Data items

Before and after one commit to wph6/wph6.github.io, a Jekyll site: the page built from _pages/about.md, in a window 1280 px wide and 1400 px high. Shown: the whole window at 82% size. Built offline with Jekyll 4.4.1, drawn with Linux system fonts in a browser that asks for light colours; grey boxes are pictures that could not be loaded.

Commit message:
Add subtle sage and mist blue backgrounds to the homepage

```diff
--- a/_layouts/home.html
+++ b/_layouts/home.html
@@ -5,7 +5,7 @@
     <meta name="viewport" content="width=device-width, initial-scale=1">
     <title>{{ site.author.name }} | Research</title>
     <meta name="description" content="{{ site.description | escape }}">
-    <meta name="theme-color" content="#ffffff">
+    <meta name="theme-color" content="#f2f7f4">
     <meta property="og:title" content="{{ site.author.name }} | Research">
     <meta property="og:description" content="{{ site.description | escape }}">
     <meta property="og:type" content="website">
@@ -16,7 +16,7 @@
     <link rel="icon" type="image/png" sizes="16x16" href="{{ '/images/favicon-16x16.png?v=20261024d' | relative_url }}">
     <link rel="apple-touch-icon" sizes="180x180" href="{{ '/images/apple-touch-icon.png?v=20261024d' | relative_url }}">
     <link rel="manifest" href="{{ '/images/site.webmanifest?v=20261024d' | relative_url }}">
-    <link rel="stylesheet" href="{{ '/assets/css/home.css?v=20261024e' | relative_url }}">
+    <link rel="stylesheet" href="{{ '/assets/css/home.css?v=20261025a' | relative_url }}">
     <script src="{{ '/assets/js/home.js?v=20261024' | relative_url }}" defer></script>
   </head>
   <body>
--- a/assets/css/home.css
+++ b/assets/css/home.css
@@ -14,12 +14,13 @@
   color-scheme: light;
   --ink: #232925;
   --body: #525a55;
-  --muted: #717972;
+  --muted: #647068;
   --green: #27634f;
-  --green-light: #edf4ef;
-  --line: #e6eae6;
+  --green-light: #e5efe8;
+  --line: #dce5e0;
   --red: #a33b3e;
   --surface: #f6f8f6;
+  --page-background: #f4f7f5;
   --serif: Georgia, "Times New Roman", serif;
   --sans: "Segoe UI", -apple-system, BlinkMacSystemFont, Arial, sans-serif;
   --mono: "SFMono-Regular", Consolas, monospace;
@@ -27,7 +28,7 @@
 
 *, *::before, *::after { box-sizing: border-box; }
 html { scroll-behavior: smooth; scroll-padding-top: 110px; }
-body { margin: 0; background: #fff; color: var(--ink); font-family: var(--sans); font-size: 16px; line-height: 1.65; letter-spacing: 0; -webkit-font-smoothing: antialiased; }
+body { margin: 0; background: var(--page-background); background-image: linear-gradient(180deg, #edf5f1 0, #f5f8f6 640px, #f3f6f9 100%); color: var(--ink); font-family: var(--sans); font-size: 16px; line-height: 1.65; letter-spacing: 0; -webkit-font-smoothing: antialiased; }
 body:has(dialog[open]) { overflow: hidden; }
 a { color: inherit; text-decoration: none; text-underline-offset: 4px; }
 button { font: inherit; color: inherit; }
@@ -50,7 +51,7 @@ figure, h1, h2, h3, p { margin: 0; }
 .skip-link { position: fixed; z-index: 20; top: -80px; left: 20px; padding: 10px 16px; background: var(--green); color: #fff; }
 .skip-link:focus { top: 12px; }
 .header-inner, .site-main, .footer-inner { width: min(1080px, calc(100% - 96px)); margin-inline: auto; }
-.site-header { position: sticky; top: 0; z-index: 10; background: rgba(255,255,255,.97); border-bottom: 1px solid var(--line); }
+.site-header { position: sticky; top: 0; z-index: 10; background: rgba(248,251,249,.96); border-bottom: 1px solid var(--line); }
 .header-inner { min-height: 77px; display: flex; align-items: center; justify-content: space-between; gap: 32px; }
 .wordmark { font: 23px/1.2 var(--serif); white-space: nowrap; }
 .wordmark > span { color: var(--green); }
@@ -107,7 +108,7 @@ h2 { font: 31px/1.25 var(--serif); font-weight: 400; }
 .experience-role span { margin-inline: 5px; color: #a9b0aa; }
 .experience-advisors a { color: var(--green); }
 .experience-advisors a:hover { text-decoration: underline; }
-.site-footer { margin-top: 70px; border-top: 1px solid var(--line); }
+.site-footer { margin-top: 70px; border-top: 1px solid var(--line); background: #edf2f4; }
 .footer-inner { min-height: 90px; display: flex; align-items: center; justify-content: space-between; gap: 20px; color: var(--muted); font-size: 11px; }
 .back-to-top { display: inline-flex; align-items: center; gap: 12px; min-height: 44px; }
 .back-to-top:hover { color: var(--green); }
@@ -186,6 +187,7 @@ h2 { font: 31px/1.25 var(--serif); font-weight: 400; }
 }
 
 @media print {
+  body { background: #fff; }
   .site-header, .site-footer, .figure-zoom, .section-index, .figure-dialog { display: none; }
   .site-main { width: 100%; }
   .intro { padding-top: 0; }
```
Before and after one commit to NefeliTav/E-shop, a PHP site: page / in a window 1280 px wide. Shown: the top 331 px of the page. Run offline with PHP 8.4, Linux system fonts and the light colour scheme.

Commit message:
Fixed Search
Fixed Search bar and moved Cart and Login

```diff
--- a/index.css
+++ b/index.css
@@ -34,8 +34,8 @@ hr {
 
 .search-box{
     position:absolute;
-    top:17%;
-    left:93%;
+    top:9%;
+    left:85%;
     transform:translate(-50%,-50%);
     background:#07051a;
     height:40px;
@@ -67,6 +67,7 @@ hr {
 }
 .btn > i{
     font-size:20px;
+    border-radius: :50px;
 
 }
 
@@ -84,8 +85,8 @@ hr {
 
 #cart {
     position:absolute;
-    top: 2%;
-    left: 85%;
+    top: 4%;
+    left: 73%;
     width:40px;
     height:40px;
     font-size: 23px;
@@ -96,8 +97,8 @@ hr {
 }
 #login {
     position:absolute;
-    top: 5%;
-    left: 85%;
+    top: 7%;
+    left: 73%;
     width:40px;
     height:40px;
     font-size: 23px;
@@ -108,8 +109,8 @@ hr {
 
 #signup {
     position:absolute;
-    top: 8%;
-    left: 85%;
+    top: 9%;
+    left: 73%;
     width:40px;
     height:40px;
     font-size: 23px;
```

* **ABOUT THIS EXERCISE**
Wherever a line in the records contains the word "fonts", copy that line.

* **REPLY**
Before and after one commit to wph6/wph6.github.io, a Jekyll site: the page built from _pages/about.md, in a window 1280 px wide and 1400 px high. Shown: the whole window at 82% size. Built offline with Jekyll 4.4.1, drawn with Linux system fonts in a browser that asks for light colours; grey boxes are pictures that could not be loaded.
Before and after one commit to NefeliTav/E-shop, a PHP site: page / in a window 1280 px wide. Shown: the top 331 px of the page. Run offline with PHP 8.4, Linux system fonts and the light colour scheme.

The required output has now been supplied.